Hundreds of years before, His birth had been foretold by prophets. It was Isaiah who wrote:
For to us a child is born, to us a son is given, and the government will be on his shoulders. And he will be called Wonderful Counselor, Mighty God, Everlasting Father, Prince of Peace.Isaiah 9:6 (NIV)
This tiny infant was that promised Messiah. And one day He would die for me.
I can’t help feeling like a bit of an idiot for being disappointed at the promise of confit duck and Christmas pudding that didn’t eventuate.
Instead we have the promise of reconciliation, of hope and immeasurable love. Grace that stretches as far as the east from the west. Peace on earth and good will towards men indeed.

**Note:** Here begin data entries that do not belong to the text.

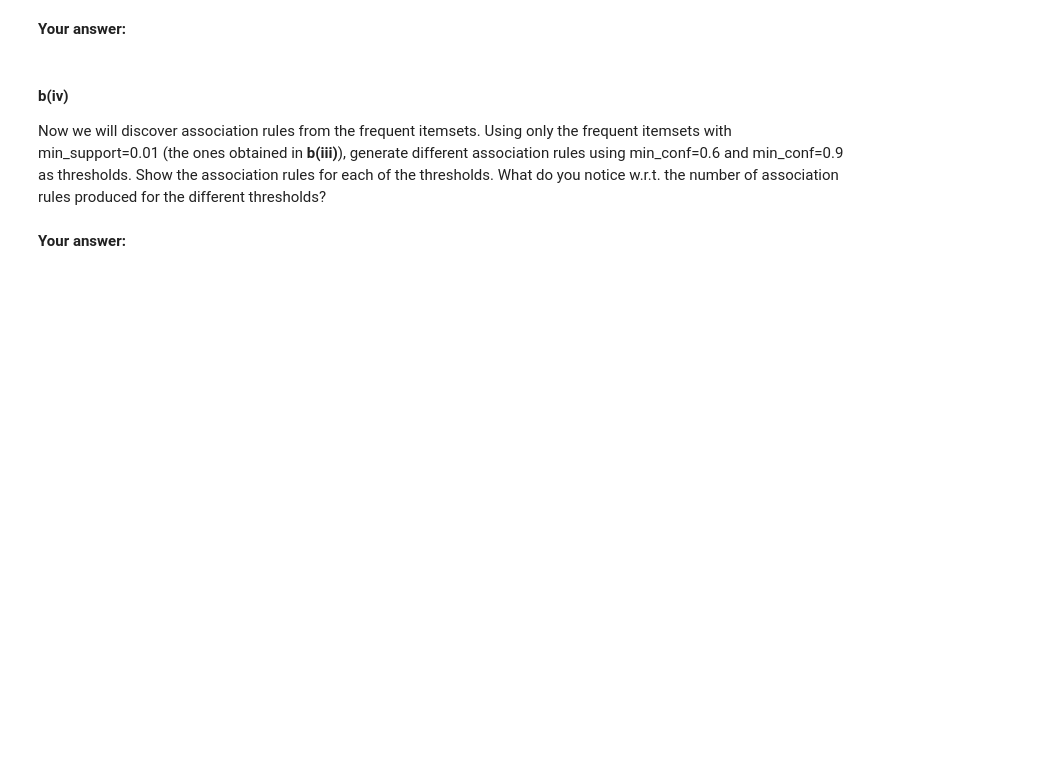
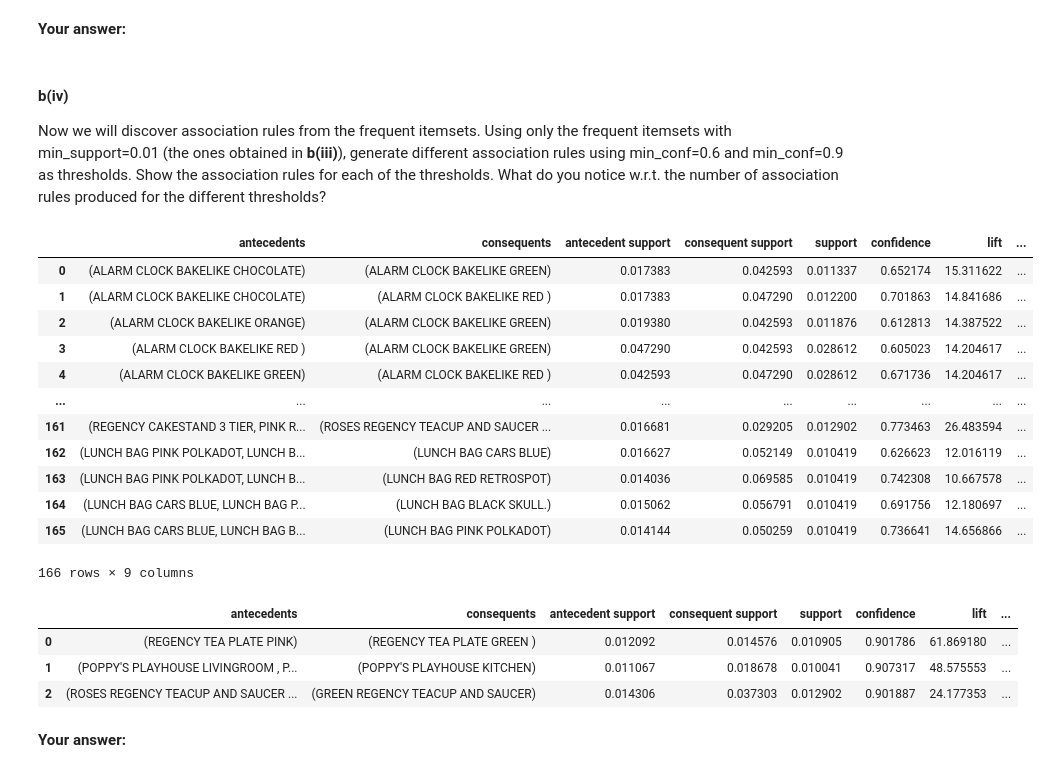
Before and after one commit to CodingTil/2022_23---Introduction-to-Data-Science---Exercises, a Jupyter notebook: assignment_2/assignment2.ipynb, the cells around one changed output. Saved outputs shown, nothing was run; the diff lists cells and outputs as text; code cells hidden in the pictures; blank space fills up the shorter version.

```diff
--- a/assignment_2/assignment2.ipynb
+++ b/assignment_2/assignment2.ipynb
@@ -439,3 +439,5 @@ Attribute Information:
 Load the data from `retail.csv` and save it under the variable `retail_df`. Display the first few lines of the dataframe.
 # %%
 # your code
+retail_df = pd.read_csv('./datasets/retail.csv')
+retail_df.head()
@@ -480,3 +573,5 @@ Each invoice number in the dataset identifies a unique transaction. There are po
 Create a new dataframe named `transaction_df` with two columns: "Invoice" and "Description". Here the "Invoice" value is the index of the dataframe (the unique number identifying each row) and "Description" is the column containing all items (without duplicates) purchased within the transaction with that invoice number. Display the first few rows of your dataframe. How many rows does the `transaction_df` have?
 # %%
 # your code
+transaction_df = pd.DataFrame(retail_df.groupby('Invoice')['Description'].apply(lambda x: x.unique()))
+transaction_df.head()
@@ -489,3 +592,8 @@ Next, we want to compute frequent itemsets and association rules based on the se
 *Hint: Note that your dataframe 'transactions' must contain as many rows as there are invoice numbers and as many columns as there are unique products.*
 # %%
 # your code
+items = transaction_df['Description'].tolist()
+te = TransactionEncoder()
+boolean_matrix = te.fit_transform(items)
+df = pd.DataFrame(boolean_matrix, columns=te.columns_)
+df.head()
@@ -494,3 +610,5 @@ Next, we want to compute frequent itemsets and association rules based on the se
 Use the apriori method on `transactions` to obtain all frequent itemsets using min_support=0.01. Display all frequent itemsets that have at least three items. What support count does an itemset have for our case if it satisfies min_support=0.01?
 # %%
 # your code
+frequent_itemsets = apriori(df, min_support=0.01, use_colnames=True)
+frequent_itemsets[frequent_itemsets['itemsets'].apply(lambda x: len(x) >= 3)]
@@ -501,6 +633,29 @@ Use the apriori method on `transactions` to obtain all frequent itemsets using m
 Now we will discover association rules from the frequent itemsets. Using only the frequent itemsets with min_support=0.01 (the ones obtained in **b(iii)**), generate different association rules using min_conf=0.6 and min_conf=0.9 as thresholds. Show the association rules for each of the thresholds. What do you notice w.r.t. the number of association rules produced for the different thresholds?
 # %%
 # your code
+rules_conf_06 = arule(frequent_itemsets, metric="confidence", min_threshold=0.6)
+rules_conf_09 = arule(frequent_itemsets, metric="confidence", min_threshold=0.9)
+
+display(rules_conf_06)
+display(rules_conf_09)
+# %% [output]
+|  | antecedents | consequents | antecedent support | consequent support | support | confidence | lift | ... |
+| 0 | (ALARM CLOCK BAKELIKE CHOCOLATE) | (ALARM CLOCK BAKELIKE GREEN) | 0.017383 | 0.042593 | 0.011337 | 0.652174 | 15.311622 | ... |
+| 1 | (ALARM CLOCK BAKELIKE CHOCOLATE) | (ALARM CLOCK BAKELIKE RED ) | 0.017383 | 0.047290 | 0.012200 | 0.701863 | 14.841686 | ... |
+| 2 | (ALARM CLOCK BAKELIKE ORANGE) | (ALARM CLOCK BAKELIKE GREEN) | 0.019380 | 0.042593 | 0.011876 | 0.612813 | 14.387522 | ... |
+| 3 | (ALARM CLOCK BAKELIKE RED ) | (ALARM CLOCK BAKELIKE GREEN) | 0.047290 | 0.042593 | 0.028612 | 0.605023 | 14.204617 | ... |
+| 4 | (ALARM CLOCK BAKELIKE GREEN) | (ALARM CLOCK BAKELIKE RED ) | 0.042593 | 0.047290 | 0.028612 | 0.671736 | 14.204617 | ... |
+| ... | ... | ... | ... | ... | ... | ... | ... | ... |
+| 161 | (REGENCY CAKESTAND 3 TIER, PINK R... | (ROSES REGENCY TEACUP AND SAUCER ... | 0.016681 | 0.029205 | 0.012902 | 0.773463 | 26.483594 | ... |
+| 162 | (LUNCH BAG PINK POLKADOT, LUNCH B... | (LUNCH BAG CARS BLUE) | 0.016627 | 0.052149 | 0.010419 | 0.626623 | 12.016119 | ... |
+| 163 | (LUNCH BAG PINK POLKADOT, LUNCH B... | (LUNCH BAG RED RETROSPOT) | 0.014036 | 0.069585 | 0.010419 | 0.742308 | 10.667578 | ... |
+| 164 | (LUNCH BAG CARS BLUE, LUNCH BAG P... | (LUNCH BAG BLACK SKULL.) | 0.015062 | 0.056791 | 0.010419 | 0.691756 | 12.180697 | ... |
+| 165 | (LUNCH BAG CARS BLUE, LUNCH BAG B... | (LUNCH BAG PINK POLKADOT) | 0.014144 | 0.050259 | 0.010419 | 0.736641 | 14.656866 | ... |
+166 rows × 9 columns
+|  | antecedents | consequents | antecedent support | consequent support | support | confidence | lift | ... |
+| 0 | (REGENCY TEA PLATE PINK) | (REGENCY TEA PLATE GREEN ) | 0.012092 | 0.014576 | 0.010905 | 0.901786 | 61.869180 | ... |
+| 1 | (POPPY'S PLAYHOUSE LIVINGROOM , P... | (POPPY'S PLAYHOUSE KITCHEN) | 0.011067 | 0.018678 | 0.010041 | 0.907317 | 48.575553 | ... |
+| 2 | (ROSES REGENCY TEACUP AND SAUCER ... | (GREEN REGENCY TEACUP AND SAUCER) | 0.014306 | 0.037303 | 0.012902 | 0.901887 | 24.177353 | ... |
 # %% [markdown]
 **Your answer:**
 # %% [markdown]
```
Also changed, not shown: parts of 10 cells of this notebook.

Maybe stripping away the worldly festivities this year is an unexpected gift. An opportunity to focus on what’s truly important about the season. A time to look past the distractions and remember this incredible gift God has given us.
We were all supposed to go to church this morning. My husband is playing the piano at the 9am service today. But even the pleasure of attending church as a family on Christmas Day is denied us it seems.
Our boy came in contact with a student at school who developed COVID. Our son is ok. He hasn’t developed symptoms, but needs to self-isolate until the 27 December. According to regulations, my husband can still serve at church. So he will go on his own this morning.
It’s sad to greet Christmas with face masks and sanitisers. It’s utterly disappointing to have plans we looked forward to dashed at the last minute.
But beneath the disappointment and sadness, is a joy that can never be extinguished. A joy that comes from knowing just how much we’re loved by our creator. A sense of gratitude for this tiny child who will one day bring in a new heaven and a new earth.
In this broken and fallen world, His light shines brighter and His promise of home is all the more sweeter.
In Isaiah again we glimpse that promise:
But be glad and rejoice forever in what I will create, for I will create Jerusalem to be a delight and its people a joy. I will rejoice over Jerusalem and take delight in my people; the sound of weeping and of crying will be heard in it no more.
Never again will there be in it an infant who lives but a few days, or an old man who does not live out his years; the one who dies at a hundred will be thought a mere child; the one who fails to reach a hundred will be considered accursed.Isaiah 64:18-20 (NIV)
A world without the brokenness of sin. A world that is meant to be. In this COVID-19 infested, painful and often disappointing world, I am looking forward to that.
So come, all you unfaithful, broken and exhausted, come see what our God has done.